The sound matches up well, and with the eye-candy, it makes for a relatively well done sensory experience.

With regards to the gameplay, one can get wet via a few modes; first up is Practice, which is offline bs3and allows one to understand the mechanics with regards to shooting. This portion is a must-do when it comes to being successful. Additionally, there are two main gameplay modes, Attacker-Defender and Shooting Race.

The former allows the player to go into multiplayer mode against an online opponent Iv1 to a basket; it’s mainly a jump-shooting exercise, with a few moves the player can perform. Offensively, one can sidestep and shoot, while defensively, one can jump to block or swipe to steal. The game goes to the traditional 11, and winner gets cash and XP.

In Shooting Race, the player again goes against an online opponent, but both are shooting for points in the same basket. It is indeed a race, so speed of action is key; continued accuracy earns multipliers, and there are bonus balls and trick shot extras that come into play. Again, winning earns cash and XP.
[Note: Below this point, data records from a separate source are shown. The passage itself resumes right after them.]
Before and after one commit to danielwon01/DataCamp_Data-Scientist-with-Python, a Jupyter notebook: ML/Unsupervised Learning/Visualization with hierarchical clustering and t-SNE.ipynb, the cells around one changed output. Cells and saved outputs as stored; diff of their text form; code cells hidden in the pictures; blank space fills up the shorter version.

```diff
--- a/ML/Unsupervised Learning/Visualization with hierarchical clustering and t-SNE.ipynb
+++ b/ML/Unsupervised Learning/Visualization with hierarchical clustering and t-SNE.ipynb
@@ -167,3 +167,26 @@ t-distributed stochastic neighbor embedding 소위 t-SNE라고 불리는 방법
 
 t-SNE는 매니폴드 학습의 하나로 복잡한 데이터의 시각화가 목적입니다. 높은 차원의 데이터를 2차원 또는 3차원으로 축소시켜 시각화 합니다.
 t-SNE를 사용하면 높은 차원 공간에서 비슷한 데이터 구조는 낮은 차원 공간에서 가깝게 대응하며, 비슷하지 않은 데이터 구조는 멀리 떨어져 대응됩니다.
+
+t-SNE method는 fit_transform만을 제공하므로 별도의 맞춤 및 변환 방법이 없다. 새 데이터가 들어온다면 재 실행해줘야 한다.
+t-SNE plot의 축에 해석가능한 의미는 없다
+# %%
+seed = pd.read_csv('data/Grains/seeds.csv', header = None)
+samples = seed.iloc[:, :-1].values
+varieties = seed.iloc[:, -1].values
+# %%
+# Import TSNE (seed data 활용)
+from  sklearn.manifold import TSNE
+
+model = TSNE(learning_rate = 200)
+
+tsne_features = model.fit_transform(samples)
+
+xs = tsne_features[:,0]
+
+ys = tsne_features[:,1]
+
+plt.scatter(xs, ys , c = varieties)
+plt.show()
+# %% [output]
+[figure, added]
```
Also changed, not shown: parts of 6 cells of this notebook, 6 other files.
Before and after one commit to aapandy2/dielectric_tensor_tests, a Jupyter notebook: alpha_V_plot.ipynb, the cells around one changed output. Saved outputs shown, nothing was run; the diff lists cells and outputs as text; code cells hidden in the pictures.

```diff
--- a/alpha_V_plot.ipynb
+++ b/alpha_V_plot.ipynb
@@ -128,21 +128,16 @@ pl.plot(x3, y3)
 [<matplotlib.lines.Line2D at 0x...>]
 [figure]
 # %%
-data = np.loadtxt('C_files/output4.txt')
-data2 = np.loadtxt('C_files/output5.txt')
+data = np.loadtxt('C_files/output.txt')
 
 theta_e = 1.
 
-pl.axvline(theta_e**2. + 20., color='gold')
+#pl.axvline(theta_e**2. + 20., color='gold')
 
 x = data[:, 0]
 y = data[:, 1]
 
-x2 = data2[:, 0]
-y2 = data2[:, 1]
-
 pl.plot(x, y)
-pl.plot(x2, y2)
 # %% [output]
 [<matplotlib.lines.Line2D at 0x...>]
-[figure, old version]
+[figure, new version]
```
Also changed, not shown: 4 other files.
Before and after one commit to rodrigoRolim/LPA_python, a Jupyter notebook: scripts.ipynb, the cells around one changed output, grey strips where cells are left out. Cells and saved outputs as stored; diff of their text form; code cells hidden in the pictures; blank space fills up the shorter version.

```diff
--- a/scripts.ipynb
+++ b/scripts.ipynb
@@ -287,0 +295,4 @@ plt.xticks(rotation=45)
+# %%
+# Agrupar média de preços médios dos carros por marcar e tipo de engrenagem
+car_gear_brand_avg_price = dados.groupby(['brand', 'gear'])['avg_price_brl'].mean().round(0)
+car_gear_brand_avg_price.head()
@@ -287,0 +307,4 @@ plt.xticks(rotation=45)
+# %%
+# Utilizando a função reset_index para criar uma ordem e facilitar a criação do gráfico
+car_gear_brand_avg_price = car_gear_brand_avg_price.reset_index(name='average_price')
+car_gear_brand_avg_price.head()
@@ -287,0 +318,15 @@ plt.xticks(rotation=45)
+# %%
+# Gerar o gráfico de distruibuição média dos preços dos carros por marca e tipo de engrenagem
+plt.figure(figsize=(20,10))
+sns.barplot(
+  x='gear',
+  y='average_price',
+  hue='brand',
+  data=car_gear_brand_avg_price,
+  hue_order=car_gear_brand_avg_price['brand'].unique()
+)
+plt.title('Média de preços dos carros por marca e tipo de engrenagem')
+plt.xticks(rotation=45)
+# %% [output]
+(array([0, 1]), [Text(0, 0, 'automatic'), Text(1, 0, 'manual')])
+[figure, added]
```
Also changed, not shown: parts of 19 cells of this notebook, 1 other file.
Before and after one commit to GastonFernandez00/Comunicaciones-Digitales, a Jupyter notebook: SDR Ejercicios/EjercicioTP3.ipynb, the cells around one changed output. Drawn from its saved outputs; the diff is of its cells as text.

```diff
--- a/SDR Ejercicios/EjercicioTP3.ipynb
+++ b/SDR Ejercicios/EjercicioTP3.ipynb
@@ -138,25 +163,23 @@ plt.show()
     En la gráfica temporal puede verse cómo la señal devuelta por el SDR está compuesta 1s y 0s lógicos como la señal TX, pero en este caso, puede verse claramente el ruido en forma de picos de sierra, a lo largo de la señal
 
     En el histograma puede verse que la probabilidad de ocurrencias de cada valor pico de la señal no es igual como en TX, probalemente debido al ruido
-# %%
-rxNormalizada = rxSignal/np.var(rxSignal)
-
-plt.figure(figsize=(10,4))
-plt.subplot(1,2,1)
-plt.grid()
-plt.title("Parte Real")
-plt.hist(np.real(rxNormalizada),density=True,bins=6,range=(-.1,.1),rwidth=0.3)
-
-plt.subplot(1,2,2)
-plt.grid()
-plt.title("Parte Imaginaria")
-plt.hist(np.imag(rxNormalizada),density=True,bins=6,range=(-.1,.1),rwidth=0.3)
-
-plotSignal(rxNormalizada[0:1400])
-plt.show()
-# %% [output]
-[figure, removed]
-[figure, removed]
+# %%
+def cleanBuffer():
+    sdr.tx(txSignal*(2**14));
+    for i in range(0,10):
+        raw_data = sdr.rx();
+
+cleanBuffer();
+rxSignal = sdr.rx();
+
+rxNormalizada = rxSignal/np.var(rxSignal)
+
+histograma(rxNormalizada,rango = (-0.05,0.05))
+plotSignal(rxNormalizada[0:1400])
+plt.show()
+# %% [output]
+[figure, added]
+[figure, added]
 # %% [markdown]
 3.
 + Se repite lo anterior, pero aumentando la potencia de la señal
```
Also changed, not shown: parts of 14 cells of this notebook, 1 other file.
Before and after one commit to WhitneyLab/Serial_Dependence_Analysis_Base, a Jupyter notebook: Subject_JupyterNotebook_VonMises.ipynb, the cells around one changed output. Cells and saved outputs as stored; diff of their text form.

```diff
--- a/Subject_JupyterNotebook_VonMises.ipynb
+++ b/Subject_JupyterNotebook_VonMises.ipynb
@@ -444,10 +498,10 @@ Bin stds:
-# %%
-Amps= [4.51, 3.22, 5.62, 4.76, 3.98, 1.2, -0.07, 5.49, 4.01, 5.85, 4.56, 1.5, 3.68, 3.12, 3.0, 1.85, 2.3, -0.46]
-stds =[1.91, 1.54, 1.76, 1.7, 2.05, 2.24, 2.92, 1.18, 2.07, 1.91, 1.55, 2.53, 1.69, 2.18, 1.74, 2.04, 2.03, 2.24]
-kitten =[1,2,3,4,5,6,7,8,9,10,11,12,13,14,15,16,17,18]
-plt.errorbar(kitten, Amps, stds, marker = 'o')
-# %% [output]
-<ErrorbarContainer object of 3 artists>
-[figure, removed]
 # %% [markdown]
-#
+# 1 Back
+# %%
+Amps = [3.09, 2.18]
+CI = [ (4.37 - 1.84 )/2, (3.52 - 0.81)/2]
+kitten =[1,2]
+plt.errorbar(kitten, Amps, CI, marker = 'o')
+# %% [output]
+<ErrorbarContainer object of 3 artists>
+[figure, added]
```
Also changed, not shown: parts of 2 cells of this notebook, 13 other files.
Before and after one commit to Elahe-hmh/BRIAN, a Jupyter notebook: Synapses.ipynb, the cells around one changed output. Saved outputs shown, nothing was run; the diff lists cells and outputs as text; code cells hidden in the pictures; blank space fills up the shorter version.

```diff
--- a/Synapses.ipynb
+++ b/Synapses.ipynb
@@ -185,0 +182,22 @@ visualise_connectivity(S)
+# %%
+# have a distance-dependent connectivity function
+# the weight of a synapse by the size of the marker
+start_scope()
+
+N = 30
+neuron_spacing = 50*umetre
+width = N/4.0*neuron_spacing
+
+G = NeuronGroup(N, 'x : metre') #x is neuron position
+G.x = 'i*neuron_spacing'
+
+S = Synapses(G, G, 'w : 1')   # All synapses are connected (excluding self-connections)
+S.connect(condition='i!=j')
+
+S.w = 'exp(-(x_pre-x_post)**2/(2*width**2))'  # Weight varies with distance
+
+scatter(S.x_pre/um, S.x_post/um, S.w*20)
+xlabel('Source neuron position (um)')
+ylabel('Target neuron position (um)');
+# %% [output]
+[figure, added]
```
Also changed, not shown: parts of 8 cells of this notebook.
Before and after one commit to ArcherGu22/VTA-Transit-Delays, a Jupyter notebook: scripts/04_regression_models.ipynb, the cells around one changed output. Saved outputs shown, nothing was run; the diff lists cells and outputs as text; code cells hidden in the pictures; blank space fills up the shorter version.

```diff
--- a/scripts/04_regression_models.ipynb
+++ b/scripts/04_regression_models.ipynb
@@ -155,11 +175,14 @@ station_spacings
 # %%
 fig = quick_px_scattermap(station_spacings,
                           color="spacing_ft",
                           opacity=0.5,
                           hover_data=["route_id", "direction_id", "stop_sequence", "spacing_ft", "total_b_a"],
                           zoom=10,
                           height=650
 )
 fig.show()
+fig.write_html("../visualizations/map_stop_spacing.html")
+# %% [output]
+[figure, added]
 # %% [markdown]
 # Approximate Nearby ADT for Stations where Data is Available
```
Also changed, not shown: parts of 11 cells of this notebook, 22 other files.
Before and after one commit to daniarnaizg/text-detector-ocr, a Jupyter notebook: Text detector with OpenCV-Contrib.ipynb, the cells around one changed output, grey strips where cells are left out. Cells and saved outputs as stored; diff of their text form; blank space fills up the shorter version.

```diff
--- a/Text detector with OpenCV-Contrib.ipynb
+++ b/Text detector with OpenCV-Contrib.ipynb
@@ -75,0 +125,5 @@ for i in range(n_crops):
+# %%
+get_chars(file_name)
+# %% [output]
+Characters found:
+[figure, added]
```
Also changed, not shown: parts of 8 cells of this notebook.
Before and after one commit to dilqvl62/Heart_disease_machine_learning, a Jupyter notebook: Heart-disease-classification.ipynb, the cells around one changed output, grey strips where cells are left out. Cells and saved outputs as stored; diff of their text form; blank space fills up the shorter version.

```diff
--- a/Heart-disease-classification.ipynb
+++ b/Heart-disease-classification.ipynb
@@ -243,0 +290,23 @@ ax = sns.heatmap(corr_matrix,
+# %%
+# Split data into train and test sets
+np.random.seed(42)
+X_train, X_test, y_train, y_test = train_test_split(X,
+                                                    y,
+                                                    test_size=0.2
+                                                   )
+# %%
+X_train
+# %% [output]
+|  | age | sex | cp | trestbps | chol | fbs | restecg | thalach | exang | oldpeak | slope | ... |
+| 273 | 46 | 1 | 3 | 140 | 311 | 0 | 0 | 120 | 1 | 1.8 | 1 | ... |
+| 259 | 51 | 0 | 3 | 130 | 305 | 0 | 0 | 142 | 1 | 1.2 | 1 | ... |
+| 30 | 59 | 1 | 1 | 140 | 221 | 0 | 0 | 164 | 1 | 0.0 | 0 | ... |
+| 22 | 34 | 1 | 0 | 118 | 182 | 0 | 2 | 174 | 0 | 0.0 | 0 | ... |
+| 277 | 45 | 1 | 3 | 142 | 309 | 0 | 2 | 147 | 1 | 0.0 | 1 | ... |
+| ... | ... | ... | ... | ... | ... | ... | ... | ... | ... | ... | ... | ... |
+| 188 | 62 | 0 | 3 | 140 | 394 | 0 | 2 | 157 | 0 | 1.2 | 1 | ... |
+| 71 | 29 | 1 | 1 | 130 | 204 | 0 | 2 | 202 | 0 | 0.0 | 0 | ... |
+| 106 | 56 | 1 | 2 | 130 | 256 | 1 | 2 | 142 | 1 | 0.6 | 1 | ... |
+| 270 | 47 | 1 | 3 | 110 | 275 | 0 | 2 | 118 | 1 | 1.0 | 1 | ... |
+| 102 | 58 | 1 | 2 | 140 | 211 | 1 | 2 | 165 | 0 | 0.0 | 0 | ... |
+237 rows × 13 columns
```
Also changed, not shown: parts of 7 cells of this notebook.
For both modes, playing costs cash. The game allows for oher ways to earn cash and gold

When it’s all said and played, Basketball Stars manages to entertain in a continuous manner in a few different ways. The multiplayer component is evergreen, in that it pits the player against any number of like-skilled players in 1V1 battles for game cash. The game themselves are exciting to play in in real time, and a bit of skill is actually needed to do well.

inSynch Review

inSynch Review

Mar 16, 2016

A word for inSynch? Refreshing.

The artwork is wonderfully atypical. It’s described as “hand-crafted,” and the term works well to hint at the goodness to come. The game incorporates folded paper, and every physical permutation recorded photographically. The moves feel distinctly delayed and gappy via stop motion animation, but again, it is a feature that enhances the gameplay. The melding of reality and simulated graphics is unique and effective.

It plays in landscape, the better to experience the game in, the musical score is a core element that the gameplay depends on.

The gameplay is easy enough to understand and get into; it comes in two flavors: Exploit and Explore. The one is point race, while the other is about survival. For both, the main idea is the same. The playing area consists of four seemingly wooden paths, somewhat equidistant from each other. They all meet towards the center, and drop off into a “well” of sorts. Near the end of each platform is a jump circle that can be manipulated by tapping the specific platform.


Now, the pieces sashay down the platforms, doing tricks and unfurling themselves, sometimes even disassembling and re-assembling. In any case, eventually, each piece makes it to a jump button, and the trick is to tap the corresponding travelway at the exact moment it’s on the circle so that it pops up into the well. Easy to do, even when the pieces are coming from four sources simultaneously.

But then, it does speed up… as one expects. Eventually, one gets a game that tests one’s vision, reflexes and more. The stop motion graphics make judging movements a bit tougher too, so one really has to move quickly. A lot of the game is interconnected, as in one has do meet a threshold here to open something up there, and so on.

It’s a lot of the same, but inSynch works because it’s different, creative, and not afraid to describe itself as such. It’s easy to get immersed in, and definitely worth a look.